Emil Mass was born on the farm, when his family was the managers. They built a new 16x50 silo in 1915. They finished filling it the day he was born. There was a good sized house on the farm. It must have provided rooms for a lot of old folks. Wesley Olson’s parents met there she helped to care for the residents. He worked on the farm. The picture furnished by Emil Mass shows about 9 people that could have been residents. That was in 1915. John Miller and Charles Toy were others who managed the County Farm.

The poor farm was discontinued in 1937. There is a cemetery on the hill back of the buildings with several graves. It is maintained by the county. Neither Caryl or I remember of any one going to the poor farm but there were lots of folks that were in tough financial condition during the depression days of the thirties. One of my uncles who lived in Milwaukee lost his job. He came to my folk’s farm with his wife and two small children. They lived with us and he cut wood and hauled it to town to make a living.

Each township or city was responsible for the welfare of their residents, any one in need could go to their town chairman and he could give them money or an order for so much food at the local grocery store. They had to live in the town ship for I think it was a year to establish residency otherwise the area they had lived in before was responsible. I lived east of Rice Lake, some one moved into every vacant house; some of the other residents were eager to see them move before the year was up.

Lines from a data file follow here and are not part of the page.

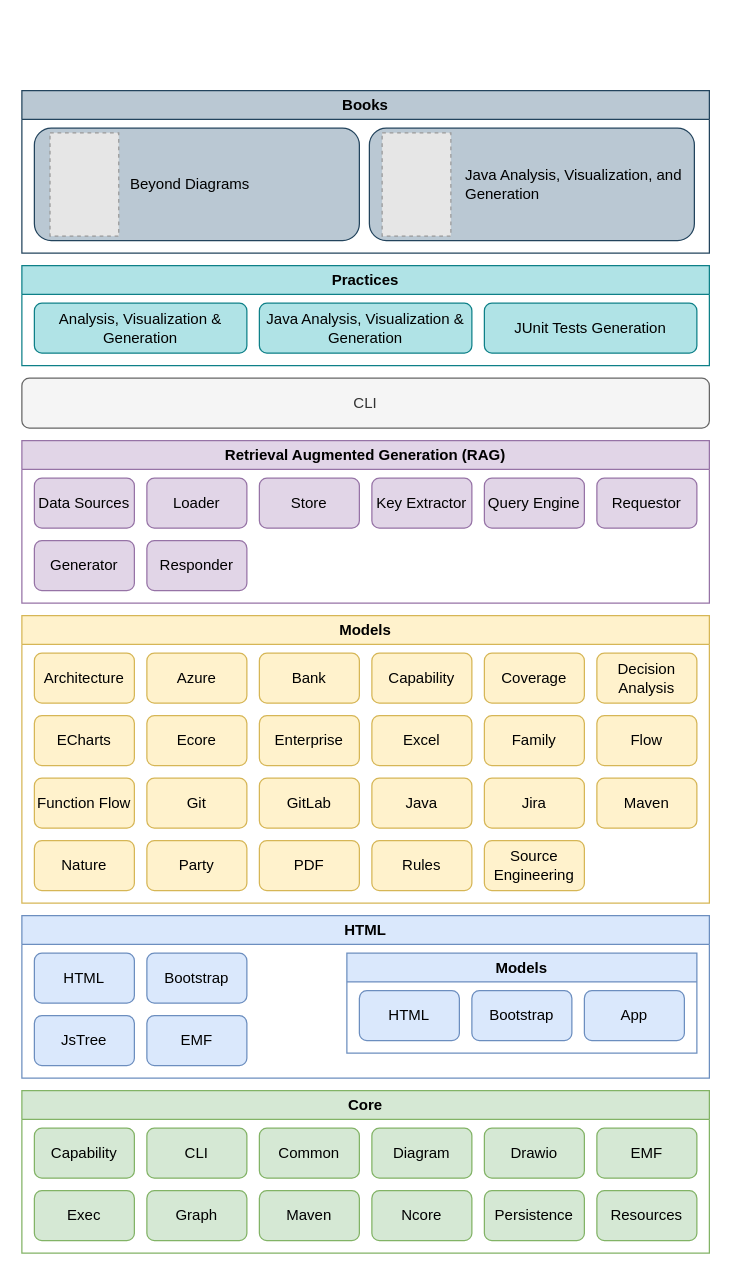
Earlier version of the draw.io diagram model/nasdanika.drawio (Nasdanika/nasdanika.github.io). Source tidied: cells renumbered, new cells numbered last; positions are measured from the earlier drawing's top-left corner, leaving out a move shared by most shapes. Both pictures are drawn from the tidied source at 125%, with x=0, y=0 at pixel (21, 90). Pictures stored in the file or linked from it are replaced by grey dashed boxes.
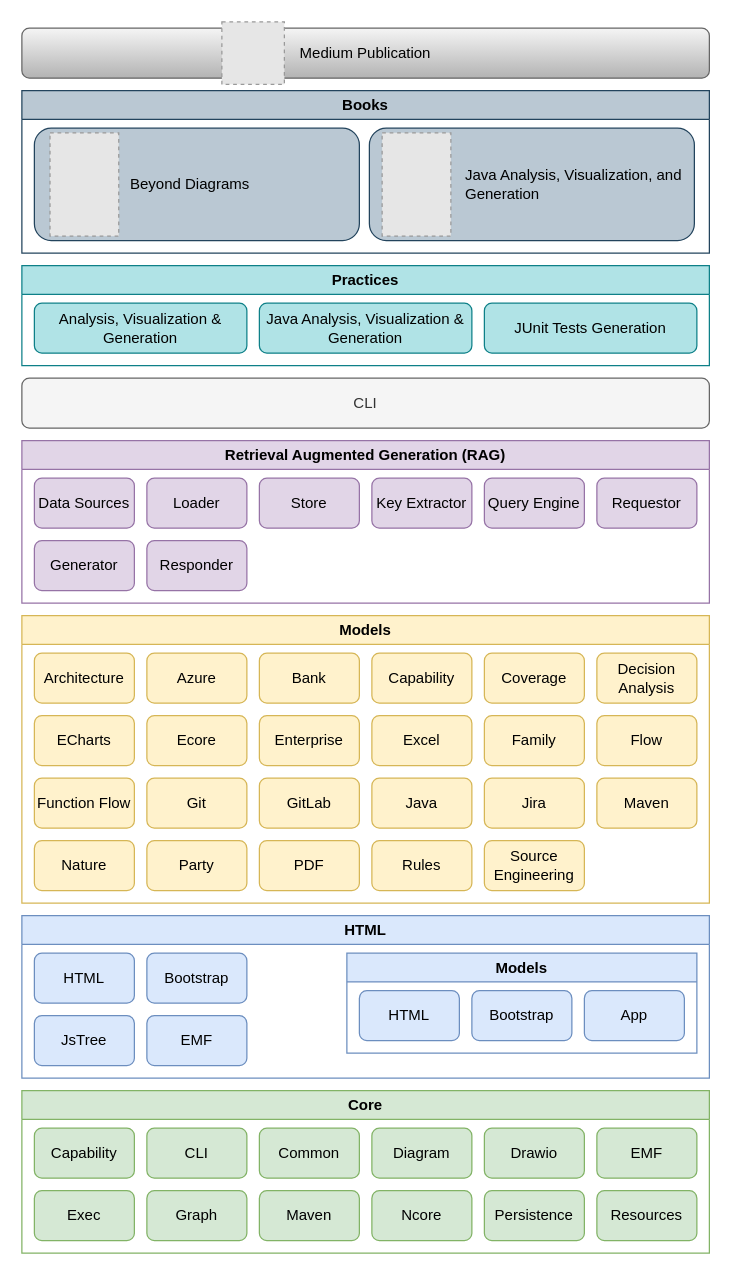
After the change.

Change to the diagram source:
```diff
@@
+    <mxCell id="67" value="Medium Publication" style="rounded=1;whiteSpace=wrap;html=1;fillColor=#f5f5f5;strokeColor=#666666;gradientColor=#b3b3b3;" parent="1" vertex="1">
+      <mxGeometry y="-50" width="550" height="40" as="geometry" />
+    </mxCell>
+    <mxCell id="68" style="fillColor=#E6E6E6;strokeColor=#999999;dashed=1;verticalLabelPosition=bottom;labelBackgroundColor=default;verticalAlign=top;" parent="1" vertex="1">
+      <mxGeometry x="160" y="-55" width="50" height="50" as="geometry" />
+    </mxCell>
```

It was in the 60s that the report at the town meeting each spring would include the names of people and the amount of money they had received as welfare aid from our township, town of Barron. In 1961 it was $2,102 for three families, in 1962 it was$l,284 for two families, in 1963, $114. In 1964,$652. Somewhere along about that time it was changed when the county took over the welfare system.
Many counties in the state have continued their county farms, it has been difficult to continue as they were required to pay their resident workers the minimum wage. But some have done a good job with developing good herds of livestock and demonstrating good farming practices.